It seems that the G-Unit camp just refuses to stop flooding the industry with new music. Lloyd Banks is now coming at us, with his aptly titled The Hunger For More. Does this mix-tape master have the skills to hold his own record? In a word, yes.While this writer strongly disliked G-Unitâ€šÃ„Ã´s first album, Hunger is fresh, talented, and makes us wonder who the stronger member of G-Unit really is. The formula is there, with songs about weed, (â€šÃ„ÃºI Get Highâ€šÃ„Ã¹), a gangsta anthem track (â€šÃ„ÃºIf You So Gangstaâ€šÃ„Ã¹) and the slick and smooth r&b track (â€šÃ„ÃºKarmaâ€šÃ„Ã¹).

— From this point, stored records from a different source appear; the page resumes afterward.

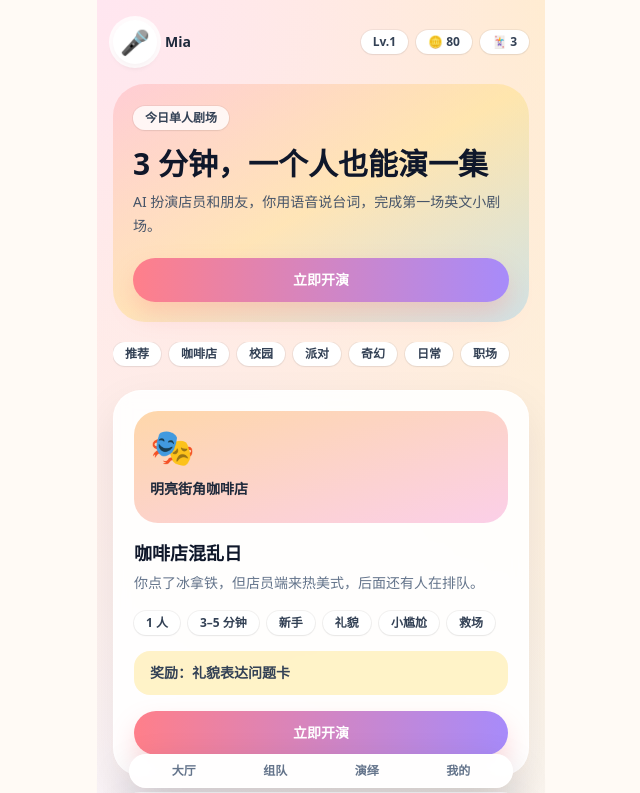
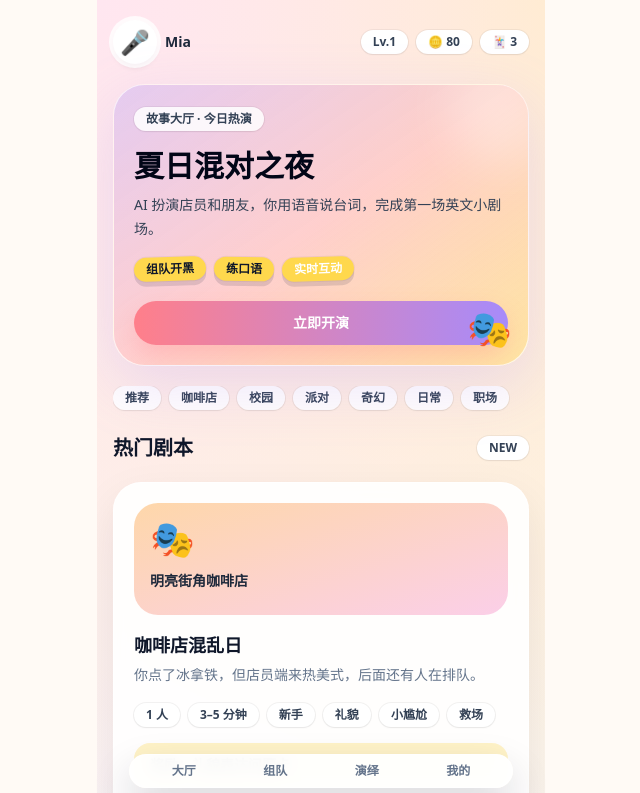
Before and after one commit to shuchaoye17-del/english-roleplay-party, a Next.js app: page /lobby in a window 1280 px wide. Shown: the top 793 px of the page, without its empty margins (319-959 px from the left). Built offline with nearby package versions, Linux system fonts and the light colour scheme.

Commit message:
Upgrade lobby with party app visual direction

```diff
--- a/src/app/lobby/page.tsx
+++ b/src/app/lobby/page.tsx
@@ -1,9 +1,10 @@
-import { BottomNav, Badge, Card, PhoneShell, AvatarBubble, Button } from '@/components/ui';
+import { BottomNav, Badge, Card, PhoneShell, AvatarBubble, Button, Sticker } from '@/components/ui';
 import { ScenarioCard } from '@/components/ScenarioCard';
 import { scenarios } from '@/data/scenarios';
 import { expressionCards } from '@/data/expressionCards';
 
 const categories = ['推荐', '咖啡店', '校园', '派对', '奇幻', '日常', '职场'];
+const partyTags = ['组队开黑', '练口语', '实时互动'];
 
 export default function LobbyPage() {
   const featured = scenarios[0];
@@ -13,23 +14,35 @@ export default function LobbyPage() {
       <header className="mb-5 flex items-center justify-between">
         <AvatarBubble emoji="🎤" name="Mia" />
         <div className="flex gap-2">
-          <Badge className="bg-sunshine/40">Lv.1</Badge>
+          <Badge className="bg-sunshine/60">Lv.1</Badge>
           <Badge className="bg-white">🪙 80</Badge>
           <Badge className="bg-white">🃏 {expressionCards.length}</Badge>
         </div>
       </header>
 
-      <section className="mb-5 rounded-[2rem] bg-gradient-to-br from-coral/25 via-sunshine/30 to-sky/30 p-5">
-        <Badge className="bg-white/80">今日单人剧场</Badge>
-        <h1 className="mt-4 text-3xl font-black text-slate-900">3 分钟，一个人也能演一集</h1>
-        <p className="mt-2 text-sm leading-6 text-slate-600">AI 扮演店员和朋友，你用语音说台词，完成第一场英文小剧场。</p>
+      <section className="relative mb-5 overflow-hidden rounded-[2rem] border border-white/70 bg-gradient-to-br from-partyPurple/30 via-coral/25 to-sunshine/40 p-5 shadow-[0_20px_60px_rgba(167,139,250,0.22)]">
+        <div className="absolute -right-8 -top-8 h-28 w-28 rounded-full bg-white/35 blur-xl" />
+        <div className="absolute bottom-4 right-4 text-4xl">🎭</div>
+        <Badge className="bg-white/85">故事大厅 · 今日热演</Badge>
+        <h1 className="mt-4 text-3xl font-black leading-tight text-slate-950">夏日混对之夜</h1>
+        <p className="mt-2 text-sm leading-6 text-slate-700">AI 扮演店员和朋友，你用语音说台词，完成第一场英文小剧场。</p>
+        <div className="mt-4 flex flex-wrap gap-2">
+          {partyTags.map((tag, index) => (
+            <Sticker key={tag} className={index === 1 ? 'rotate-1 bg-sky' : index === 2 ? 'bg-coral text-white' : ''}>{tag}</Sticker>
+          ))}
+        </div>
         <div className="mt-5">
           <Button href={`/play/${featured.id}`}>立即开演</Button>
         </div>
       </section>
 
       <div className="mb-5 flex gap-2 overflow-x-auto pb-1">
-        {categories.map((category) => <Badge key={category} className="shrink-0 bg-white">{category}</Badge>)}
+        {categories.map((category) => <Badge key={category} className="shrink-0 bg-white/90">{category}</Badge>)}
+      </div>
+
+      <div className="mb-5 flex items-center justify-between">
+        <h2 className="text-xl font-black text-slate-900">热门剧本</h2>
+        <Badge className="bg-coral/10 text-coral">NEW</Badge>
       </div>
 
       <div className="mb-5 grid gap-4">
@@ -39,7 +52,8 @@ export default function LobbyPage() {
       <Card className="mb-4 bg-sky/10">
         <div className="flex items-start justify-between gap-4">
           <div>
-            <h2 className="text-lg font-black text-slate-900">好友剧场</h2>
+            <Badge className="bg-white">好友社交</Badge>
+            <h2 className="mt-2 text-lg font-black text-slate-900">好友剧场</h2>
             <p className="mt-1 text-sm text-slate-600">完成 7 关后解锁好友剧场。</p>
           </div>
           <span className="text-3xl">🔒</span>
@@ -49,7 +63,8 @@ export default function LobbyPage() {
       <Card className="bg-partyPurple/10">
         <div className="flex items-start justify-between gap-4">
           <div>
-            <h2 className="text-lg font-black text-slate-900">多人派对副本</h2>
+            <Badge className="bg-white">多人派对</Badge>
+            <h2 className="mt-2 text-lg font-black text-slate-900">多人派对副本</h2>
             <p className="mt-1 text-sm text-slate-600">完成 14 关后解锁多人派对副本。</p>
           </div>
           <span className="text-3xl">🎭</span>
```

What makes it so different is that Lloyd Banks sounds intense. For having such an even-toned voice, his lyrics’ overall style make the listener feel that he is busting his ass to make this album work. The beats on his tracks are well thought out, bass-heavy, with various influences, including Middle Eastern and 50â€šÃ„Ã´s pop.

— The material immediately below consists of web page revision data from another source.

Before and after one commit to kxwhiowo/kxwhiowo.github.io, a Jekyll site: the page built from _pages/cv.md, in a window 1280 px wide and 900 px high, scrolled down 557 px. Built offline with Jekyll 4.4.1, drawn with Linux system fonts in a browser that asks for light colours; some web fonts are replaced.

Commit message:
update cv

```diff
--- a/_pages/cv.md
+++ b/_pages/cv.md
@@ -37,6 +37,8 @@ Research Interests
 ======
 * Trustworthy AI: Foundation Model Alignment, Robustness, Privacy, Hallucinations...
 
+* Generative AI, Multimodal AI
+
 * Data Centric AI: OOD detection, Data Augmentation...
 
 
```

Having a rogueâ€šÃ„Ã´s gallery of producers, the sounds of Timbaland, Havoc, Hi Tek, and Eminem make sure that each track is a single waiting for radio airplay.

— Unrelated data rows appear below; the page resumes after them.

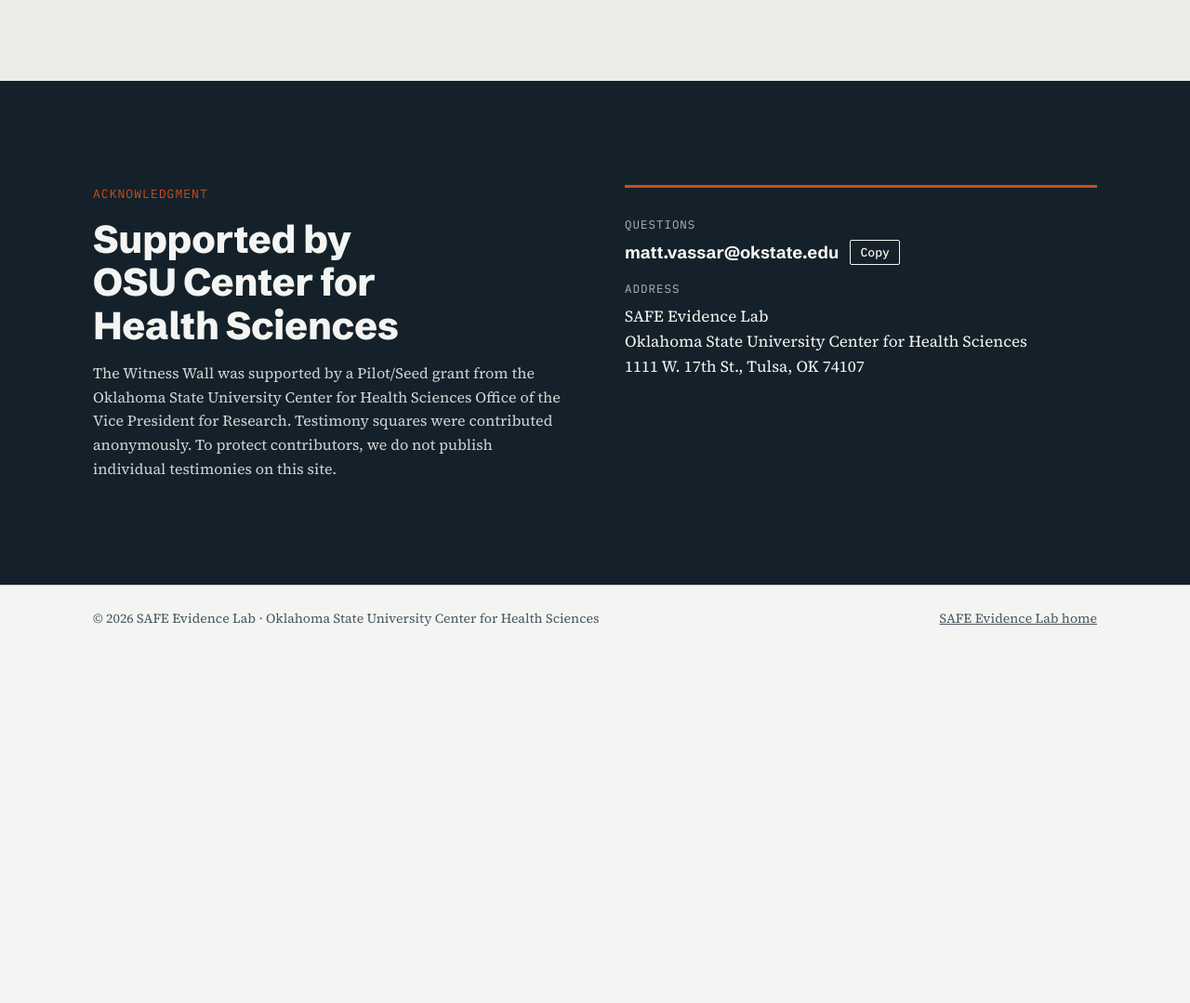
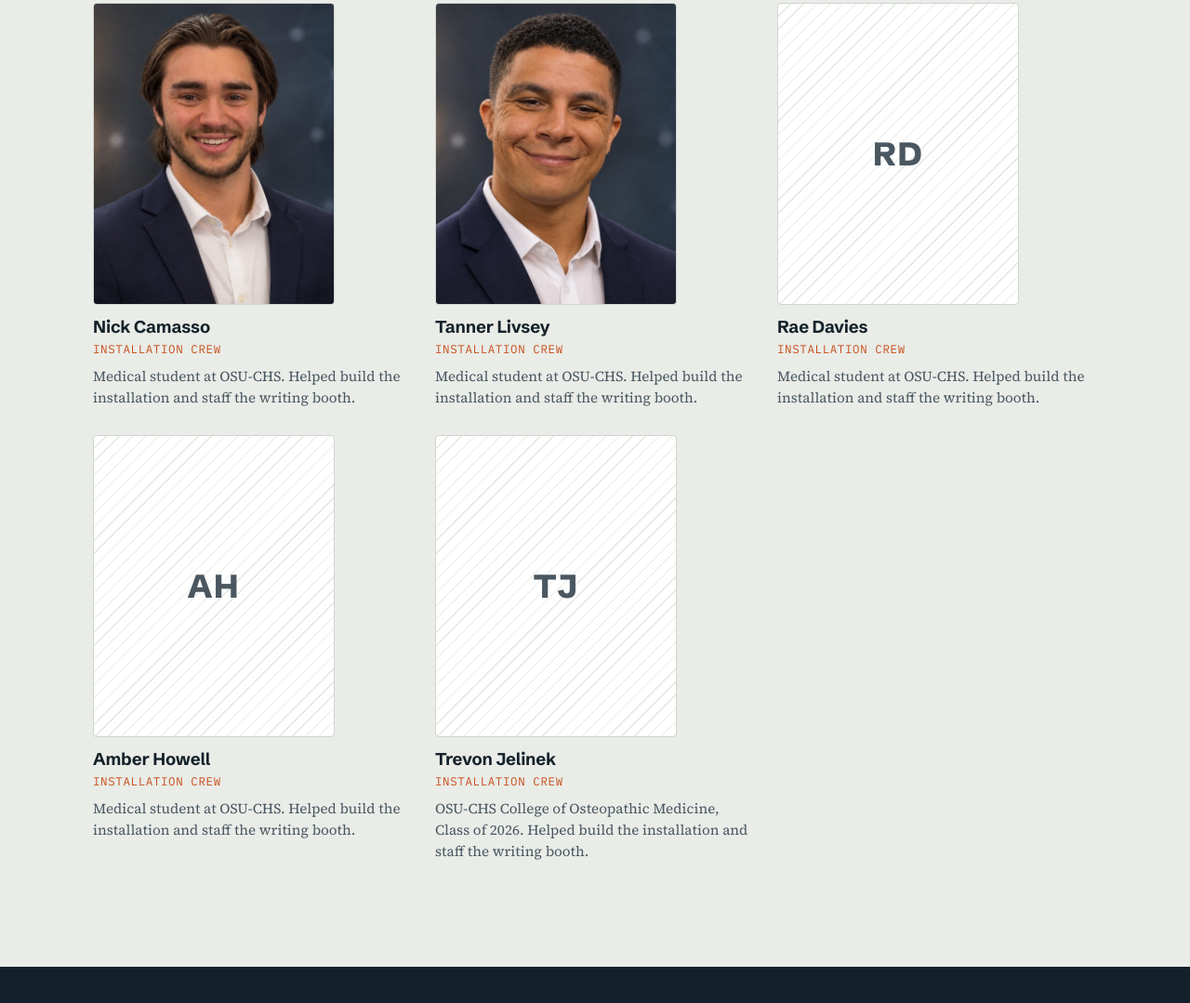
Before and after one commit to mattvassar-ux/safe-evidence-lab, a plain HTML site: page witness-wall.html in a window 1280 px wide. Shown: the part 3606-4685 px from the top of the page at 93% size. Before the commit the page ends 4307 px from the top, so only its background shows below. Drawn offline with Linux system fonts and the light colour scheme.

Commit message:
Add installation crew to Witness Wall team
Co-Authored-By: Claude Opus 5.5 <noreply@anthropic.com>
Claude-Session: https://claude.ai/code/session_0128icfxcErJKcvXNNypktrd

```diff
--- a/witness-wall.html
+++ b/witness-wall.html
@@ -159,7 +159,17 @@ window.WW_TEAM = [
   { name: "Alicia Ito Ford, PhD", photo: "alicia-ito-ford", role: "Co-Investigator",
     focus: "Neuropsychologist in the OSU-CHS Department of Psychiatry." },
   { name: "Nizar Alsankary, PE", photo: "nizar-alsankary", role: "Structural Engineer",
-    focus: "Space Management Consultants. Engineered the frames, anchors, and wind loads." }
+    focus: "Space Management Consultants. Engineered the frames, anchors, and wind loads." },
+  { name: "Nick Camasso", photo: "nick-camasso", role: "Installation Crew",
+    focus: "Medical student at OSU-CHS. Helped build the installation and staff the writing booth." },
+  { name: "Tanner Livsey", photo: "tanner-livsey", role: "Installation Crew",
+    focus: "Medical student at OSU-CHS. Helped build the installation and staff the writing booth." },
+  { name: "Rae Davies", photo: "rae-davies", role: "Installation Crew",
+    focus: "Medical student at OSU-CHS. Helped build the installation and staff the writing booth." },
+  { name: "Amber Howell", photo: "amber-howell", role: "Installation Crew",
+    focus: "Medical student at OSU-CHS. Helped build the installation and staff the writing booth." },
+  { name: "Trevon Jelinek", photo: "trevon-jelinek", role: "Installation Crew",
+    focus: "OSU-CHS College of Osteopathic Medicine, Class of 2026. Helped build the installation and staff the writing booth." }
 ];
 (function () {
   var host = document.getElementById("ww-team");
```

In addition to a strong production, Banksâ€šÃ„Ã´ guest stars are amazing: Snoop and Nate Dogg, Young Buck, Eminem, and the recently released Tony Yayo. Unlike certain albums, the guest donâ€šÃ„Ã´t overstay their welcome on Hunger, making sure Lloyd Banks gets all the spotlight.
Itâ€šÃ„Ã´s good to see that the parts of G-Unit are able to come out with an album thatâ€šÃ„Ã´s so well done. The starving G-Unit fans will eat this up, and, even those of us who were no thrilled with G-Unit or 50 Cent will be more than willing to experience Banksâ€šÃ„Ã´ Hunger.